Cockroaches, mice lead to kitchen closure at Edmonton gas station

Cockroaches, mice lead to kitchen closure at Edmonton gas station

A downtown gas station has been ordered to close its kitchen and food preparation areas after it failed a health inspection due to infestations of mice, flies and cockroaches.

Alberta Health Services (AHS) shut down the kitchen at Churchill Husky at 10608 107th Ave. on March 29. The kitchen serves chicken and samosas.

In the closure order, AHS said it found "a significant cockroach infestation" with "live and dead German cockroaches of all life stages."

In addition, "rodent infestation was present and active," the order states. "Mouse droppings and dead mice noted along with significant chewing activity."

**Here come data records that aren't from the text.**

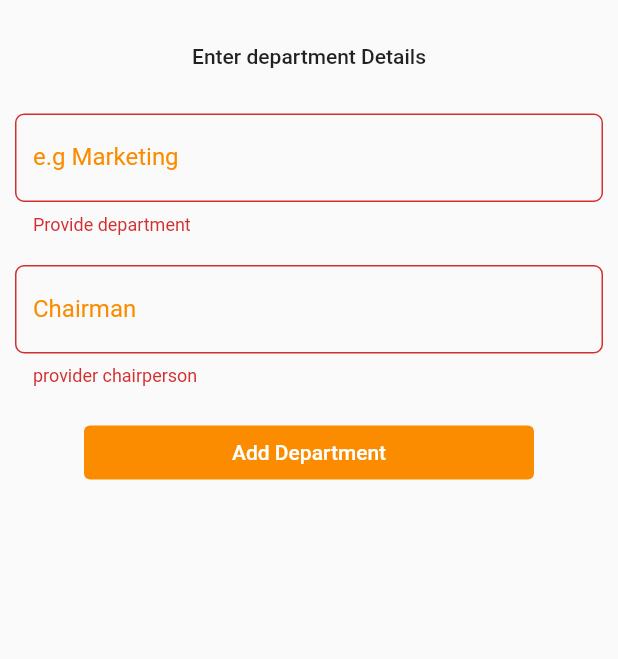
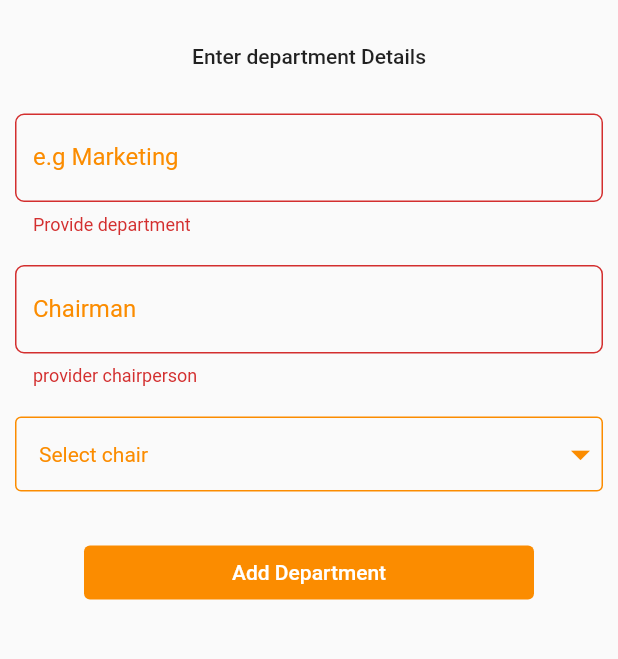
Before and after one commit to Brian-mula/profile, a Flutter app: the NewDepartment screen opened by its route, after a tap on "Add Department", on a phone screen of 412 x 824 dp, the part 161-820 px from its top. Run offline on Flutter 3.47's test engine with Material 2 defaults, Android fonts, the phone set to English and light mode, and no system bars; our stand-ins replace cloud_firestore, connectivity_plus, dropdown_button2, firebase_auth, firebase_core, flutter_riverpod and 2 more; accounts and stored records are empty.

Commit message:
departments can be added to firebase

```diff
--- a/lib/database/users_db.dart
+++ b/lib/database/users_db.dart
@@ -11,7 +11,8 @@ class UsersController {
   Stream<List<UsersModel>> allUser() {
     return users.snapshots().map((snapshot) {
       return snapshot.docs.map((doc) {
-        return UsersModel.fromJson(doc as Map<String, dynamic>);
+        return UsersModel.fromJson(
+            doc as DocumentSnapshot<Map<String, dynamic>>);
       }).toList();
     });
   }
--- a/lib/models/usersModel.dart
+++ b/lib/models/usersModel.dart
@@ -1,3 +1,5 @@
+import 'package:cloud_firestore/cloud_firestore.dart';
+
 class UsersModel {
   String? id;
   String email;
@@ -5,8 +7,12 @@ class UsersModel {
 
   UsersModel({required this.email, required this.username, this.id});
 
-  factory UsersModel.fromJson(Map<String, dynamic> map) {
+  factory UsersModel.fromJson(DocumentSnapshot<Map<String, dynamic>> map) {
+    final data = map.data();
     return UsersModel(
-        email: map['email'], username: map['username'], id: map['id']);
+      id: data!['id'],
+      email: data['email'],
+      username: data['username'],
+    );
   }
 }
--- a/lib/providers/users_provider.dart
+++ b/lib/providers/users_provider.dart
@@ -1,6 +1,11 @@
 import 'package:flutter_riverpod/flutter_riverpod.dart';
 import 'package:payroll/database/users_db.dart';
+import 'package:payroll/models/usersModel.dart';
 
 final usersProvider = Provider<UsersController>((ref) {
   return UsersController();
 });
+
+final allUsersProvider = StreamProvider<List<UsersModel>>((ref) {
+  return ref.read(usersProvider).allUser();
+});
--- a/lib/views/departments/new_department.dart
+++ b/lib/views/departments/new_department.dart
@@ -1,7 +1,9 @@
+import 'package:dropdown_button2/dropdown_button2.dart';
 import 'package:flutter/material.dart';
 import 'package:flutter_riverpod/flutter_riverpod.dart';
 import 'package:payroll/models/department_model.dart';
 import 'package:payroll/providers/departments_provider.dart';
+import 'package:payroll/providers/users_provider.dart';
 
 class NewDepartment extends ConsumerStatefulWidget {
   const NewDepartment({super.key});
@@ -20,8 +22,13 @@ class _NewDepartmentState extends ConsumerState<NewDepartment> {
     TextEditingController chairperson = TextEditingController();
 
     final departments = ref.watch(departmentsProvider);
+
+    final allUsers = ref.watch(allUsersProvider);
+
+    String? selectedchair;
     return Scaffold(
-      body: Container(
+        body: allUsers.when(
+            data: (users) => Container(
                   padding: const EdgeInsets.only(
                     top: 60,
                     left: 10,
@@ -84,19 +91,75 @@ class _NewDepartmentState extends ConsumerState<NewDepartment> {
                               const SizedBox(
                                 height: 20,
                               ),
+                              DropdownButtonFormField2(
+                                decoration: InputDecoration(
+                                    isDense: true,
+                                    contentPadding: EdgeInsets.zero,
+                                    border: OutlineInputBorder(
+                                        borderRadius: BorderRadius.circular(6)),
+                                    enabledBorder: OutlineInputBorder(
+                                        borderSide: BorderSide(
+                                            color: Colors.orange.shade600))),
+                                isExpanded: true,
+                                hint: Text(
+                                  "Select chair",
+                                  style: theme.textTheme.bodyMedium!
+                                      .copyWith(color: Colors.orange.shade600),
+                                ),
+                                items: users
+                                    .map((user) => DropdownMenuItem<String>(
+                                          value: user.username,
+                                          child: Text(
+                                            user.username,
+                                            style: theme.textTheme.bodyMedium!
+                                                .copyWith(
+                                                    color:
+                                                        Colors.orange.shade600),
+                                          ),
+                                        ))
+                                    .toList(),
+                                onChanged: (value) {
+                                  setState(() {
+                                    selectedchair = value;
+                                  });
+                                },
+                                dropdownStyleData: DropdownStyleData(
+                                    decoration: BoxDecoration(
+                                        borderRadius:
+                                            BorderRadius.circular(6))),
+                                buttonStyleData: ButtonStyleData(
+                                    height: 50,
+                                    decoration: BoxDecoration(
+                                      borderRadius: BorderRadius.circular(6),
+                                    )),
+                                iconStyleData: IconStyleData(
+                                    icon: Icon(
+                                  Icons.arrow_drop_down,
+                                  size: 30,
+                                  color: Colors.orange.shade600,
+                                )),
+                              ),
+                              const SizedBox(
+                                height: 30,
+                              ),
                               SizedBox(
                                 width: 300,
                                 child: ElevatedButton(
                                     style: ButtonStyle(
-                              backgroundColor: MaterialStateProperty.all(
+                                        backgroundColor:
+                                            MaterialStateProperty.all(
                                                 Colors.orange.shade600),
-                              elevation: MaterialStateProperty.all(0.0)),
+                                        elevation:
+                                            MaterialStateProperty.all(0.0)),
                                     onPressed: () async {
                                       if (_formKey.currentState!.validate()) {
-                              DepartmentModel departmentModel = DepartmentModel(
-                                  chairman: chairperson.text, name: name.text);
+                                        DepartmentModel departmentModel =
+                                            DepartmentModel(
+                                                chairman: selectedchair!,
+                                                name: name.text);
 
-                              await departments.newDepartment(departmentModel);
+                                        await departments
+                                            .newDepartment(departmentModel);
                                       }
                                     },
                                     child: const Text("Add Department")),
@@ -106,7 +169,12 @@ class _NewDepartmentState extends ConsumerState<NewDepartment> {
                     ],
                   ),
                 ),
-    );
+            error: (err, stackTrace) => Center(
+                  child: Text(err.toString()),
+                ),
+            loading: () => const Center(
+                  child: CircularProgressIndicator(),
+                )));
   }
 
   InputDecoration fieldDecoration(String label, [IconData? iconData]) {
```
Lines whose indentation alone changed are shown as unchanged.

The order also states that flies were present and active and "extremely poor sanitation was noted throughout the food facility."

In total, AHS found 14 violations of the Public Health Act and the Food Retail and Foodservices Code.

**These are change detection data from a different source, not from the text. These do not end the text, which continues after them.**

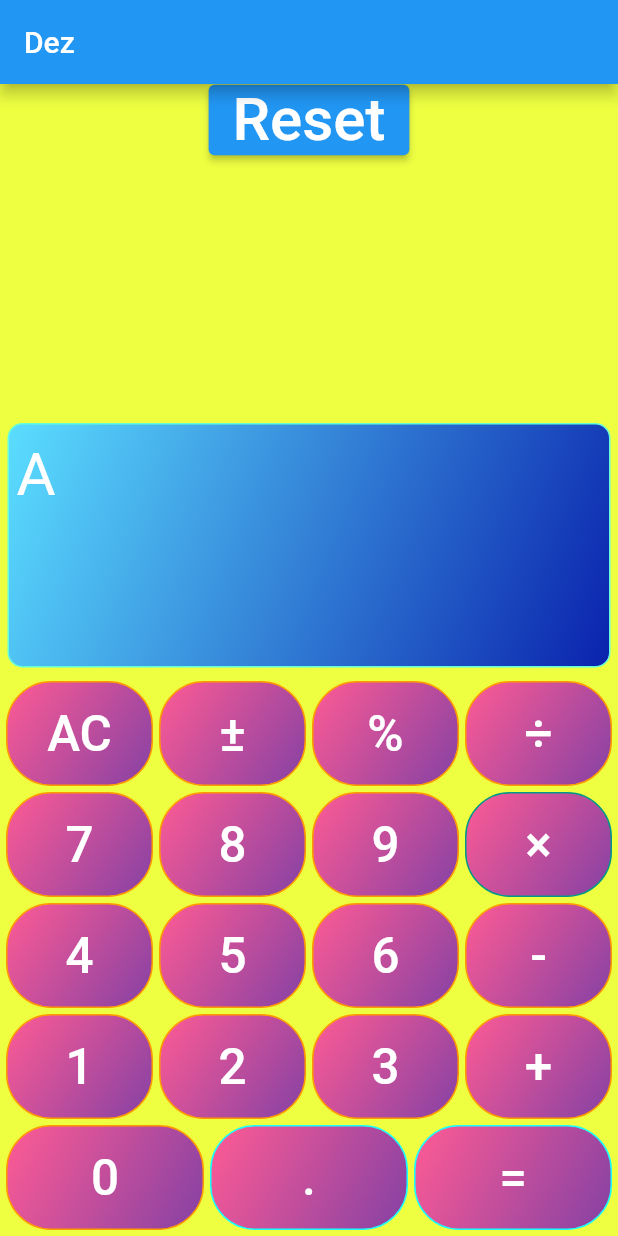
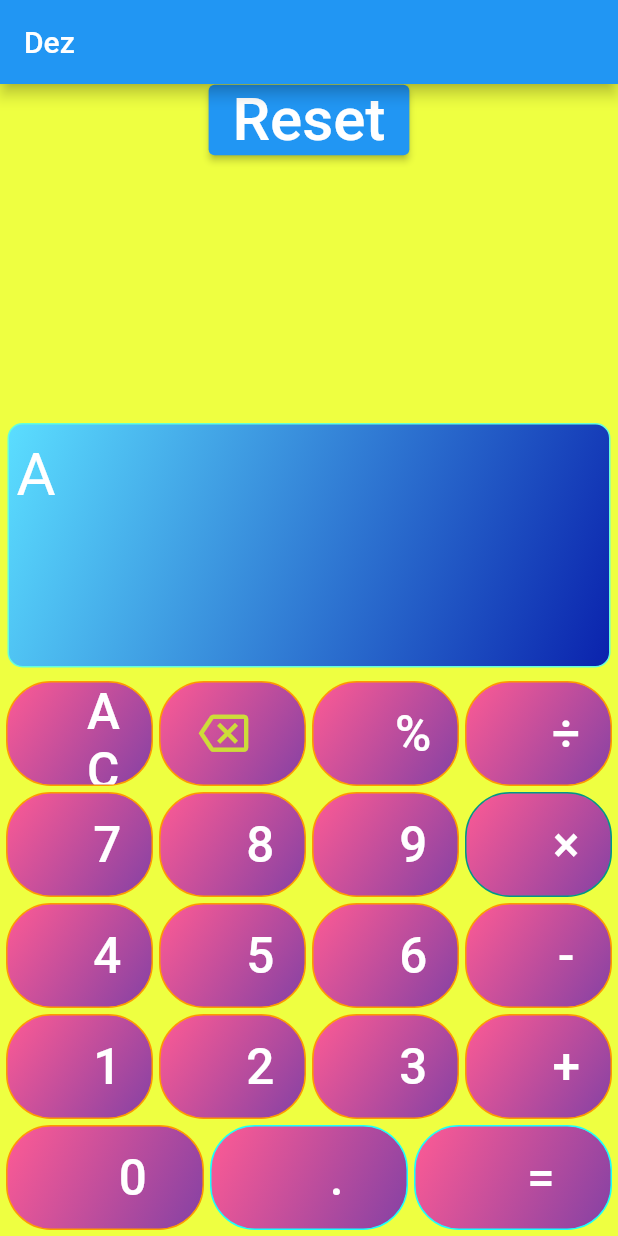
Before and after one commit to blackout358/Calculator-Flutter, a Flutter app: the screen it shows after launch, on a phone screen of 412 x 824 dp. Run offline on Flutter 3.47's test engine with Material 2 defaults, Android fonts, the phone set to English and light mode, and no system bars; our stand-ins replace flutter_layout_grid.

Commit message:
Added backspace icon

```diff
--- a/lib/Widgets/app_buttons.dart
+++ b/lib/Widgets/app_buttons.dart
@@ -42,7 +42,7 @@ class AppButtons extends StatelessWidget {
           ),
         ),
         child: Container(
-          child: ElevatedButton(
+          child: ElevatedButton.icon(
               onPressed: onPressed,
               style: ElevatedButton.styleFrom(
                 // margin: EdgeInsets.all(2),
@@ -57,13 +57,17 @@ class AppButtons extends StatelessWidget {
                   ),
                 ),
               ),
-            child: Text(
+              label: Text(
                 text,
                 style: TextStyle(
                   fontSize: 0.04 * MediaQuery.of(context).size.height,
                 ),
               ),
-          ),
+              icon: Icon(
+                icon,
+                color: Colors.lime,
+                size: 0.04 * MediaQuery.of(context).size.height,
+              )),
         ),
       ),
     );
--- a/lib/Widgets/calculator_number_pad.dart
+++ b/lib/Widgets/calculator_number_pad.dart
@@ -46,15 +46,16 @@ class _CalculatorNumberPadState extends State<CalculatorNumberPad> {
                 },
               ),
               AppButtons(
-                foregroundColor: Colors.white,
+                foregroundColor: const Color.fromARGB(255, 0, 0, 0),
                 backgroundColor: Colors.red,
                 borderColor: Colors.orange,
-                text: "±",
+                icon: Icons.backspace_outlined,
+                text: "",
                 width: size,
                 height: size,
                 borderRadius: 30,
                 onPressed: () {
-                  print("plus/minus");
+                  widget.onPressed("DELETE");
                 },
               ),
               AppButtons(
```
Also changed, not shown: lib/main.dart (+18 -7 lines). Lines whose indentation alone changed are shown as unchanged.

The order is still active, AHS spokesperson Kirsten Goruk said in an email.

Must clean up before re-opening

While the rest of the gas station and convenience store remains open, the food service area has been draped in plastic sheeting.

A notice of the order from AHS has been attached to the counter under the plastic.

The business owners were ordered to work with a licensed pest control company and to clean the food service area before they can re-open.

"It wasn't that many," Ismail Ahmed, one of the owners, said about the number of cockroaches and mice in the kitchen.

"We had a pest control in place but just [in] the springtime, we got too many of them. But it wasn't that bad. I don't think we need a closure for that."

Ahmed said AHS came to check out his kitchen after a complaint from a disgruntled ex-employee.

"The minute, you know, you fire somebody … but at the end of the day, like you know, it was our fault, we should have kept it up to date."

Customers missing the food

Ahmed said he's not appealing the order.

"We just clean up all the equipment. We've got pest people in place, I mean they were there, but now they [are] coming in and doing regular maintenance," he said.

Ahmed said it's challenging keeping on top of everything in a 24-hour, seven-day-a-week business.

He said he's been in business for 15 years and that his customers are missing the food.

"They [are] missing the coffee and they [are] missing the chicken," he said. "Every second customer comes in and they say, 'Where's the food?' "

Ahmed said he should re-open within two weeks.

Until the work in the kitchen and food preparation areas are completed to the satisfaction of AHS, those areas will remain closed.